is the "carrier,” and that mere contact with a perthey sought every means of evading it. The at
son sick, with diphtheria, scarlet-fever, measles, tending physician was constantly put under pres
whooping-cough, and similar diseases is not sure by his patients and their families, constantly
sufficient for the transmission of the disease to a being importuned not to report cases of this char- third party acter. As a result, there probably were thousands
Naturally, we cannot give the details of the new of cases of diphtheria, scarlet-fever, measles, and regulations in their completeness. They are printed
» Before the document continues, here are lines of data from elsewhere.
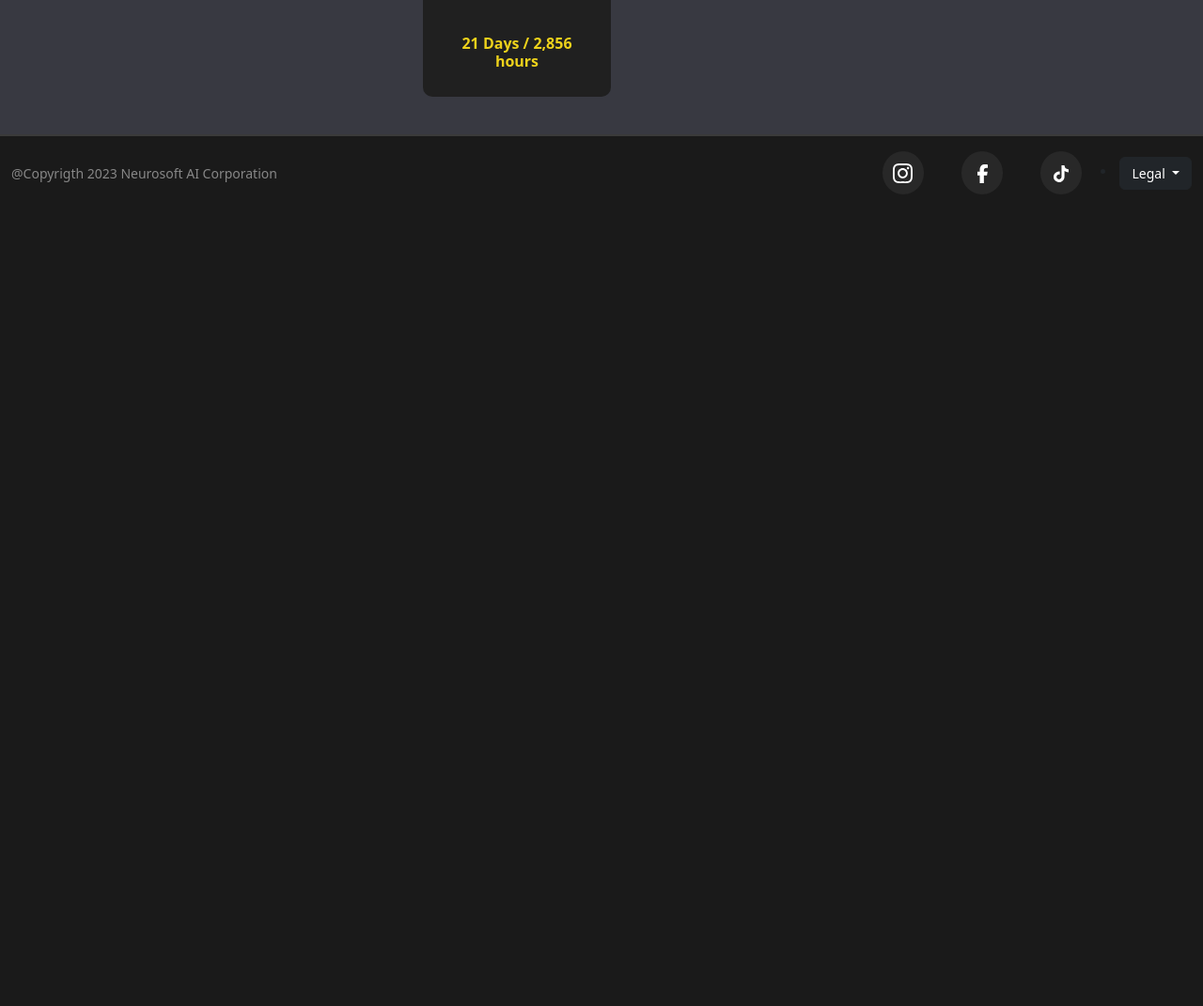
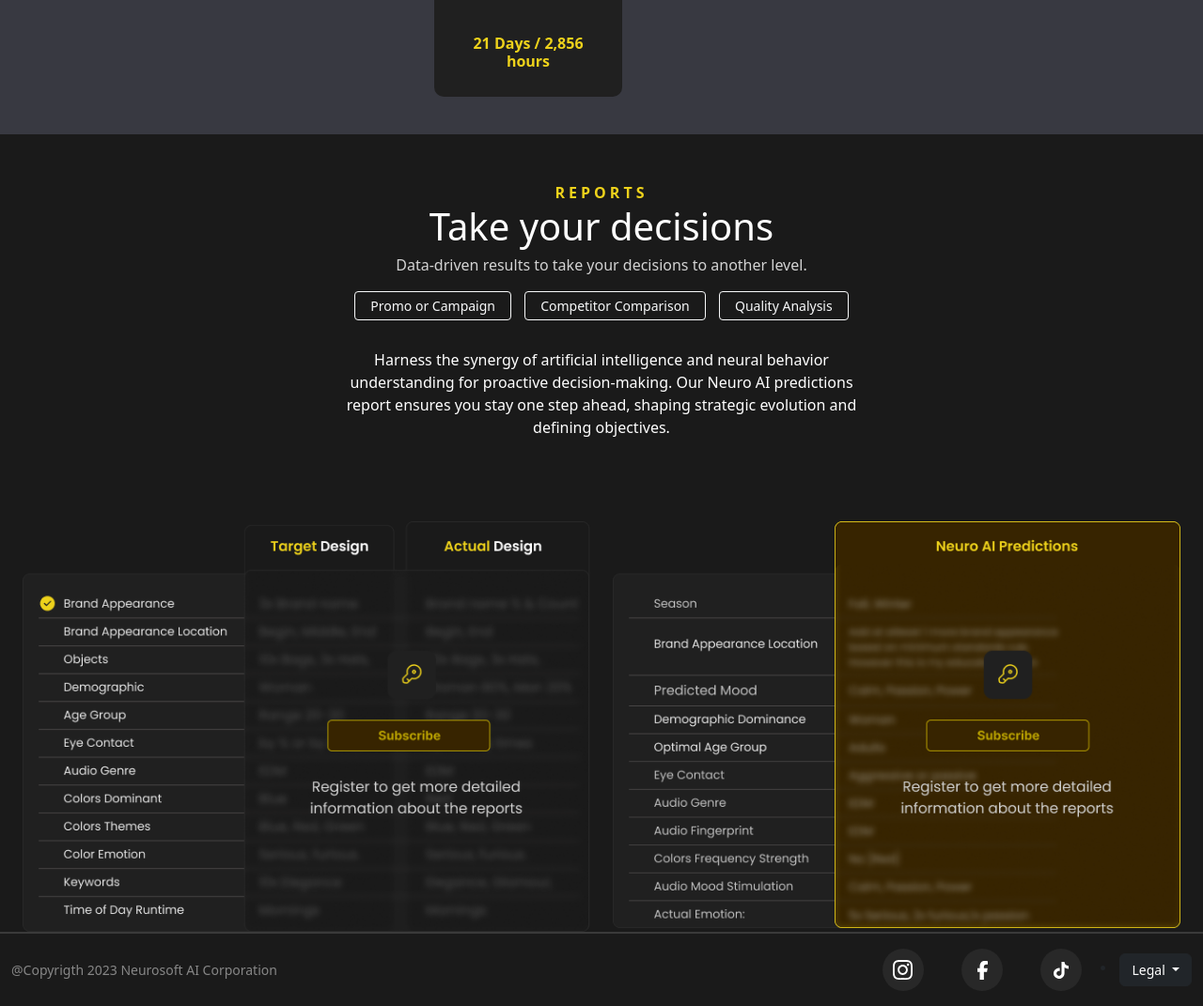
Before and after one commit to MarketingNeurosoftai/landing, a website: page index.html in a window 1280 px wide. Shown: the part 2839-3910 px from the top of the page at 94% size. Before the commit the page ends 3062 px from the top, so only its background shows below. Drawn offline with nearby package versions, Linux system fonts and the light colour scheme.

Commit message:
reports section

```diff
--- a/assets/js/script.js
+++ b/assets/js/script.js
@@ -149,3 +149,21 @@ document.addEventListener('DOMContentLoaded', function () {
     xhr.open('GET', 'assets/partials/timeline.html', true);
     xhr.send();
 });
+
+document.addEventListener('DOMContentLoaded', function () {
+    // Cargar el contenido del timeline.html en la sección con id "reports"
+    var reportsContainer = document.getElementById('reports');
+    var xhr = new XMLHttpRequest();
+
+    xhr.onreadystatechange = function () {
+        if (xhr.readyState === XMLHttpRequest.DONE) {
+            if (xhr.status === 200) {
+                reportsContainer.innerHTML = xhr.responseText;
+            } else {
+                console.error('Error al cargar el reports' + xhr.status);
+            }
+        }
+    };
+    xhr.open('GET', 'assets/partials/reports.html', true);
+    xhr.send();
+});
--- a/assets/partials/cta-section.html
+++ b/assets/partials/cta-section.html
@@ -5,7 +5,7 @@
           <h6>utonomous Media Analysis & Recommendations for Pre Production & Post Production</h6>
           <h6>Powered by Generative AI | Cognitive AI | Neuroscience AI
           </h6>
-          <div class="">
+          <div>
             <br>
             <button type="button" class="btn btn-outline-secondary btn-sm">Try Demo</button>
             <button type="button"  class="btn btn-outline-light btn-sm"><i class="fa-solid fa-film fa-lg" style="color: #ffffff;margin-right: 10px;"></i>  Watch a Demo</button>
--- /dev/null
+++ b/assets/partials/reports.html
@@ -0,0 +1,27 @@
+<div class="container-fluid">
+    <div class="container-xxl">
+        <div class="row text-center" style="margin-top:50PX;">
+            <h7>REPORTS</h7>
+            <h1>Take your decisions</h1>
+            <h6>Data-driven results to take your decisions to another level. </h6>
+            <div class="">
+                <button type="button"  class="btn btn-outline-light btn-sm">Promo or Campaign</button>
+                <button type="button"  class="btn btn-outline-light btn-sm">Competitor Comparison</button>
+                <button type="button"  class="btn btn-outline-light btn-sm">Quality Analysis</button>
+            </div>
+
+            <p style="max-width: 600px;margin: 20px auto;">Harness the synergy of artificial intelligence and neural behavior understanding for proactive decision-making. Our Neuro AI predictions report ensures you stay one step ahead, shaping strategic evolution and defining objectives.</p>
+        </div>
+    </div>
+    <br><br>
+    <div class="container-xxl">
+        <div class="row">
+            <div class="col-12 col-lg-6 text-center">
+                <img class="img-fluid" src="../../img/report-img-2.png" style="margin-top: 20px;">
+            </div>
+            <div class="col-12 col-lg-6 text-center">
+                <img class="img-fluid" src="../../img/report-img-1.png" style="margin-top: 20px;">
+            </div>
+        </div>
+    </div>
+</div>
--- a/assets/partials/timeline.html
+++ b/assets/partials/timeline.html
@@ -1,4 +1,5 @@
 <div class="container-fluid" style="background-color:#383941;padding: 10px 0px;">
+    <div class="container-xxl">
         <div class="container-fluid mt-5" style="padding: 0px 10px;">
             <div class="timeline-slider" style="padding:0px 0px 30px 0px;">
                 <!-- Aquí van los elementos de la línea de tiempo -->
@@ -105,4 +106,6 @@
                 <!-- Agrega más eventos según sea necesario -->
             </div>
         </div>
+
     </div>
+</div>
--- a/index.html
+++ b/index.html
@@ -111,6 +111,10 @@
     <section id="timeline">
     </section>
 
+    <!-- reports -->
+    <section id="reports">
+    </section>
+
     <!-- Footer -->
     <section id="footer">
     </section>
--- a/styles/styles.css
+++ b/styles/styles.css
@@ -28,6 +28,32 @@ p{
     color: #FFFFFF;
     font-weight: 300;
 }
+
+/* Estilos Scrollbar */
+/* Estilo para la barra de desplazamiento vertical */
+::-webkit-scrollbar {
+    width: 10px;
+  }
+
+  ::-webkit-scrollbar-thumb {
+    background-color: #EED21B; /* Color del thumb (agarre) */
+    border-radius: 5px; /* Bordes redondeados del thumb */
+  }
+
+  /* Estilo para la barra de desplazamiento horizontal */
+  ::-webkit-scrollbar-horizontal {
+    height: 5px;
+  }
+
+
+  /* Estilo para la pista (track) de la barra de desplazamiento */
+  ::-webkit-scrollbar-track {
+    background-color: #000000; /* Color de la pista */
+    border-radius: 5px;
+
+  }
+
+
 
 .legal {
     background-color: #292929;
```
Also changed, not shown: img/report-img-1.png (added), img/report-img-2.png (added). Lines whose indentation alone changed are shown as unchanged.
in full in the Bulletin of the Department of other contagious diseases that never reached the attention of the health-authorities.
Health for February 21, 1914, and those who are Furthermore, as is pointed out in a recent
interested should secure a copy of this issue; howBulletin of the Department of Health, “there are
ever, we wish to register at this time our hearty a very considerable number of people who comply approval of the plan, which is distinctly a step with the law to the extent of reporting their forward, and which, in our opinion, will have the cases, but who, while to all outward appearances
effect of decidedly reducing the incidence of conobserving quarantine precautions, are rank viola
tagious diseases in Chicago. tors with respect to complete isolation of the
We commend the method to other cities who patient and attendant.”
still maintain the old-fashioned “shotgun quaranThis second class is probably a source of even tine” of our grandfathers. The day of unintelligreater danger than the first, since the physician
gent force and subservience to iron-clad rules, and who takes upon himself the responsibility for the
of inadequate care in handling of the sick is spread of the disease is likely to insist upon the rapidly passing. It has gone out entirely in the maximum care in isolation and in household sani- treatment of such diseases as yellow-fever and tation.
plague. It should go out at once in the manageThe new rules of the Health Department, which ment of diphtheria and scarlet-fever. +ook effect March 1, undoubtedly will relieve much of the tension. The city is divided into one hun THE LIFE-EXTENSION LEAGUE. dred school-inspection districts, and these districts It is probable that we owe largely to the lifeare again subdivided into field-districts and quar- insurance companies the establishment of the new antine-districts. A force of inspectors and nurses corporation known as "The Life-Extension Inare to be assigned to each division, who will be stitute,” in which many of our leading sanitarians charged with the enforcement of the regulations and reformers are interested. A list of the board
Hereafter, when it is possible to isolate the of directors reads like a page from the faculty